* _Working data_:
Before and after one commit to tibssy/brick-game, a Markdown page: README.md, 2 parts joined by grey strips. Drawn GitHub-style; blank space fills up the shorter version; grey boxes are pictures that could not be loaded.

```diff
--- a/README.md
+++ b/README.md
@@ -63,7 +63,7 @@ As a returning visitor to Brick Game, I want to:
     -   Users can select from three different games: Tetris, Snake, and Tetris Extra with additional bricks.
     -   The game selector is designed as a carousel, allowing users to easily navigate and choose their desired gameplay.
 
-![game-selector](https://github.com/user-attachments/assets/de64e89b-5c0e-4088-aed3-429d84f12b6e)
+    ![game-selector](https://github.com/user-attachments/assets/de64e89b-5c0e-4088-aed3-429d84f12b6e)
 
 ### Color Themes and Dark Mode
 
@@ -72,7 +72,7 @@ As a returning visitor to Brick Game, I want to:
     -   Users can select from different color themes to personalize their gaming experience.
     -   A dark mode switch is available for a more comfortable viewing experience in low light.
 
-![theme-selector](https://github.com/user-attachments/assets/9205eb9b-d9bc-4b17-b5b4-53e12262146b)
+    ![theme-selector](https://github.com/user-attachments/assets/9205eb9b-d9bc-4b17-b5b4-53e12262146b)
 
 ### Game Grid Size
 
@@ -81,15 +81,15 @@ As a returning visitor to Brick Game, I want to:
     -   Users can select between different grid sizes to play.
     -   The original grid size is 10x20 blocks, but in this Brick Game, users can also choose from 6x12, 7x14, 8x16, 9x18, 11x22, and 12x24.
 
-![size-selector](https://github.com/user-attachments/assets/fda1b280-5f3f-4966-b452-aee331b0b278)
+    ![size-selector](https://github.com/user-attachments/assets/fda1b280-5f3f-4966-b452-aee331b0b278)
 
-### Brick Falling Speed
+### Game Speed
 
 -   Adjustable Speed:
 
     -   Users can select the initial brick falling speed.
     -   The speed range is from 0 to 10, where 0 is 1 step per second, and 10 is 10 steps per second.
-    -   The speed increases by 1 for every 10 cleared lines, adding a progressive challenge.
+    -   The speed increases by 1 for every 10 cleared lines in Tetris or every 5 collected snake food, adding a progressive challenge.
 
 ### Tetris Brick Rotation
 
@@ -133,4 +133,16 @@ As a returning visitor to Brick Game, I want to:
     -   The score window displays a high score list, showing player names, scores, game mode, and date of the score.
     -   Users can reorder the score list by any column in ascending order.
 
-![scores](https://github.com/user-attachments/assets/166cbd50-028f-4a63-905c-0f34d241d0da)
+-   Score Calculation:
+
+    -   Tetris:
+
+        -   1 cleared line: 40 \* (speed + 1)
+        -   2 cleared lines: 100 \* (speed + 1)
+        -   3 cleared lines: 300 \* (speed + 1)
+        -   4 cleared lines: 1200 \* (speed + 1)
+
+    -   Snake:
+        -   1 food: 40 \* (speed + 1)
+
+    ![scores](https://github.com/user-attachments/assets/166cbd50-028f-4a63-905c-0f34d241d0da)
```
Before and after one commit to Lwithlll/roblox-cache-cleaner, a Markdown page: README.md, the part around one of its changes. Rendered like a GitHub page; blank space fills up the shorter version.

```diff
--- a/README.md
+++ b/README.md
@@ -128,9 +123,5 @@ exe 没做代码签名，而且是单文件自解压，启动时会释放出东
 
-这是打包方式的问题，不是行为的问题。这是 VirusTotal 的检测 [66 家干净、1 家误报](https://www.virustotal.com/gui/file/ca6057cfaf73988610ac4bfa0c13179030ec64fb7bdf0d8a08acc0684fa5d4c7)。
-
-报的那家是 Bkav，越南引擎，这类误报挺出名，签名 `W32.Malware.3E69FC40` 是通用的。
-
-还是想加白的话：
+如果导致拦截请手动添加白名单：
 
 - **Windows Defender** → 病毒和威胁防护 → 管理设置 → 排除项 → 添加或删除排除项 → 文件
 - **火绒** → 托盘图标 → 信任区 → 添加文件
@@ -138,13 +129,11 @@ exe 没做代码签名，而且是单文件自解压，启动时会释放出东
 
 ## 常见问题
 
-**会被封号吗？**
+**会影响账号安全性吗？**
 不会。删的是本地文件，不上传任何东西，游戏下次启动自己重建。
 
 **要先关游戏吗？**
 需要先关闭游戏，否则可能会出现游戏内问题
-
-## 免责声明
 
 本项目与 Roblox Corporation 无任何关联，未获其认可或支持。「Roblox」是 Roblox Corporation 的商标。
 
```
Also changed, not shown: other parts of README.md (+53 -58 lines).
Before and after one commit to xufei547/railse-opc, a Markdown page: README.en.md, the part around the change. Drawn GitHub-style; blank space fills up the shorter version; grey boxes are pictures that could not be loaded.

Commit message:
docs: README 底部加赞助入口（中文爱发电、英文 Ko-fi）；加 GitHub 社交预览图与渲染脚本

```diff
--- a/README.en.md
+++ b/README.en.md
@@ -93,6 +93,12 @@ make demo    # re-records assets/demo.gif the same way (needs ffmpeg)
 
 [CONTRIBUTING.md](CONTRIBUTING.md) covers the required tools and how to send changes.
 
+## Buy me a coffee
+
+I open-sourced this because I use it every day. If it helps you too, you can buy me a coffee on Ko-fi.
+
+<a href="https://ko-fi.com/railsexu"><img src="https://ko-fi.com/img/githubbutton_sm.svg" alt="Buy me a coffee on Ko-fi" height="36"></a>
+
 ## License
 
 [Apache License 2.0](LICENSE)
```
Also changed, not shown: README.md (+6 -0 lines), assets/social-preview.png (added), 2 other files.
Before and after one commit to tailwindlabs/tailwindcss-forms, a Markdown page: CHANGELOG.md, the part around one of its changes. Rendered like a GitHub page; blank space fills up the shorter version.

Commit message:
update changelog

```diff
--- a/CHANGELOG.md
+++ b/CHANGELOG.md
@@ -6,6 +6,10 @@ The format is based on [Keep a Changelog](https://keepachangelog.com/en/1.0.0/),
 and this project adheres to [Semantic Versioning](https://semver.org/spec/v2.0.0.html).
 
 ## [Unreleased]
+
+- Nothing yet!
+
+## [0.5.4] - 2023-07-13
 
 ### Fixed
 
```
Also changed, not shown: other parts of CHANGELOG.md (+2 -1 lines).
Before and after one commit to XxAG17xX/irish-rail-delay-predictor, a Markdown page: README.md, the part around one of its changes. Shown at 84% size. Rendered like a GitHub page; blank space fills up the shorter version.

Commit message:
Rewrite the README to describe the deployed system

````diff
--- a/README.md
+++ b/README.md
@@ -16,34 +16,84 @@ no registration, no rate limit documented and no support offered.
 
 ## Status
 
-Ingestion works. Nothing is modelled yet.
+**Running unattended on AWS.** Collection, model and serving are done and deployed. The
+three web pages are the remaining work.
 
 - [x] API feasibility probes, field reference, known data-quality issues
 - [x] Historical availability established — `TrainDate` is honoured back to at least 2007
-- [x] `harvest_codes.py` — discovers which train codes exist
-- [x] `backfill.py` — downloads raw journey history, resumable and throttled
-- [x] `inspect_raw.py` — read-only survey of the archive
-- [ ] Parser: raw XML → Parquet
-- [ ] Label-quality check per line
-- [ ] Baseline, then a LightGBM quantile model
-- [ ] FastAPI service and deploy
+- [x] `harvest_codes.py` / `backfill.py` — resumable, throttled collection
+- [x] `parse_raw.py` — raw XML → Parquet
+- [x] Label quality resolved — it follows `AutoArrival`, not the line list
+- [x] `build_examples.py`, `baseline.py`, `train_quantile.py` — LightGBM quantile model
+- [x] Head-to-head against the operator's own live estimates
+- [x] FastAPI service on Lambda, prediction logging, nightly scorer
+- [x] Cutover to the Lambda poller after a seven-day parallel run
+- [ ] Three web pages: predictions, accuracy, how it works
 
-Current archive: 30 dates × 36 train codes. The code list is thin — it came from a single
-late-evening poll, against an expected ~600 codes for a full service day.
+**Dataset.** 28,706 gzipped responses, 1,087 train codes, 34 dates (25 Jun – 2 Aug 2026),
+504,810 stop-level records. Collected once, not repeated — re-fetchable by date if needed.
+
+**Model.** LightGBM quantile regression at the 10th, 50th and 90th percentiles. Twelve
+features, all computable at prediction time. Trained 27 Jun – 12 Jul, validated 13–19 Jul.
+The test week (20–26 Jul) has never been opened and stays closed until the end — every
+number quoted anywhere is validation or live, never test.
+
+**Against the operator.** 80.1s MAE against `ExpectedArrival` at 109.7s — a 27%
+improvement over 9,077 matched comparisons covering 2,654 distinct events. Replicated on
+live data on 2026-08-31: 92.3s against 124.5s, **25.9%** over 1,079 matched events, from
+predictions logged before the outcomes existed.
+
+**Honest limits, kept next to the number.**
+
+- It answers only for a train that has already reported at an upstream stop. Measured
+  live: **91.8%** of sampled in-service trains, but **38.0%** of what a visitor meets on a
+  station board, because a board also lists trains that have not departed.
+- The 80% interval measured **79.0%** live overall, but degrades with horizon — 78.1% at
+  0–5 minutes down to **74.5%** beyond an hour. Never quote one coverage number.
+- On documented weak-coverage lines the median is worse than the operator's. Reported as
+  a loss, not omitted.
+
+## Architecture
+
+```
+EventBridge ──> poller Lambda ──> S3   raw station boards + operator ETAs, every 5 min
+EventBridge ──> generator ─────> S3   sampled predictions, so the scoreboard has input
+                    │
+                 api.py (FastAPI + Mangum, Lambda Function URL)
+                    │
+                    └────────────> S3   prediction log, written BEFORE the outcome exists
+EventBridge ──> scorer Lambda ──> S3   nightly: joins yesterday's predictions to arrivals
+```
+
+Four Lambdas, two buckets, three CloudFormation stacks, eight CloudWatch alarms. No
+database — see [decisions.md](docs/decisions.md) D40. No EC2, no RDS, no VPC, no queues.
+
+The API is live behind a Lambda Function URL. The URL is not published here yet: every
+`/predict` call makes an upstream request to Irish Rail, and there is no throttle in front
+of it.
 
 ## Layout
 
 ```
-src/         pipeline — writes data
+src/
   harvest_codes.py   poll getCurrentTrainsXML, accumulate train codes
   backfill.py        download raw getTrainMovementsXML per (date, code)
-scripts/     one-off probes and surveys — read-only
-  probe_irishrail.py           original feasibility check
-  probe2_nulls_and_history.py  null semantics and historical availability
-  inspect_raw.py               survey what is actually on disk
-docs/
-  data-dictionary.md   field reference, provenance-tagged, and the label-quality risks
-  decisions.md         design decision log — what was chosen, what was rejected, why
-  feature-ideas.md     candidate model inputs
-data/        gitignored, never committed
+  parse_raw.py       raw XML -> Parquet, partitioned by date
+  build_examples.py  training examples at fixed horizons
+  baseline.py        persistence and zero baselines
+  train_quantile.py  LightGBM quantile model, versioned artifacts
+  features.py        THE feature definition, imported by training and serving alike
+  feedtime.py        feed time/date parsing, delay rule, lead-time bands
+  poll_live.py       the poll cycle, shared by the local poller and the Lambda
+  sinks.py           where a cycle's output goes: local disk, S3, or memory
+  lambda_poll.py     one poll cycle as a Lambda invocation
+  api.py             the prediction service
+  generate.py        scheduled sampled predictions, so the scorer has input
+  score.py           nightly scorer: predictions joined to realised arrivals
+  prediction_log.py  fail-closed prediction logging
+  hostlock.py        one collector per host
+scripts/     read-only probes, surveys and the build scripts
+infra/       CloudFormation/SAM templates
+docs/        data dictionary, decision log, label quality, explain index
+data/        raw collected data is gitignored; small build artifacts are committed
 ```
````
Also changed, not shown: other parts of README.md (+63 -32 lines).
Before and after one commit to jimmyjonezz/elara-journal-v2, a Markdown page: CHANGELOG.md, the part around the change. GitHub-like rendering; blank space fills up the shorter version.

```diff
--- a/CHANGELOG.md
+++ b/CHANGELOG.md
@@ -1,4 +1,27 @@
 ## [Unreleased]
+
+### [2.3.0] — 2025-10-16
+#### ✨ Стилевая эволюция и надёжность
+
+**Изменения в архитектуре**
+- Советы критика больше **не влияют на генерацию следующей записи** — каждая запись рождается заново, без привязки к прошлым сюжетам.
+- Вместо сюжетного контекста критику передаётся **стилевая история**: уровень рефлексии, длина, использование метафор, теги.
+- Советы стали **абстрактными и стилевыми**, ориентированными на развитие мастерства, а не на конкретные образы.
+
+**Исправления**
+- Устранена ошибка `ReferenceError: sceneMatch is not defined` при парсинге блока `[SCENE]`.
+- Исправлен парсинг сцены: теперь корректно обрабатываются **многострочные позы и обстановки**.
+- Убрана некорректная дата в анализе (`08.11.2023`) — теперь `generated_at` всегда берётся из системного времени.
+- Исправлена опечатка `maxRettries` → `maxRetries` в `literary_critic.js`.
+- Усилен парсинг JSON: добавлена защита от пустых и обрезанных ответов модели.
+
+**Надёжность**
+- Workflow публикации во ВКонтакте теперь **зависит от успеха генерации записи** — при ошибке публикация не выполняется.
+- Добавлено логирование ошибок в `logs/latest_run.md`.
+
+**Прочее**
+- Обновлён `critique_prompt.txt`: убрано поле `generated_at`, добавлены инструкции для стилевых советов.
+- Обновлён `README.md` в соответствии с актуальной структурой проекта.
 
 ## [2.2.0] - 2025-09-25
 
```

* _Exercise prompt_:
In the entries above, find the line holding "rule, lead-time bands" and the line holding "the build scripts"; print both of them and every line between, exactly, and nothing else.

* _Answer for the task_:
+  feedtime.py        feed time/date parsing, delay rule, lead-time bands
+  poll_live.py       the poll cycle, shared by the local poller and the Lambda
+  sinks.py           where a cycle's output goes: local disk, S3, or memory
+  lambda_poll.py     one poll cycle as a Lambda invocation
+  api.py             the prediction service
+  generate.py        scheduled sampled predictions, so the scorer has input
+  score.py           nightly scorer: predictions joined to realised arrivals
+  prediction_log.py  fail-closed prediction logging
+  hostlock.py        one collector per host
+scripts/     read-only probes, surveys and the build scripts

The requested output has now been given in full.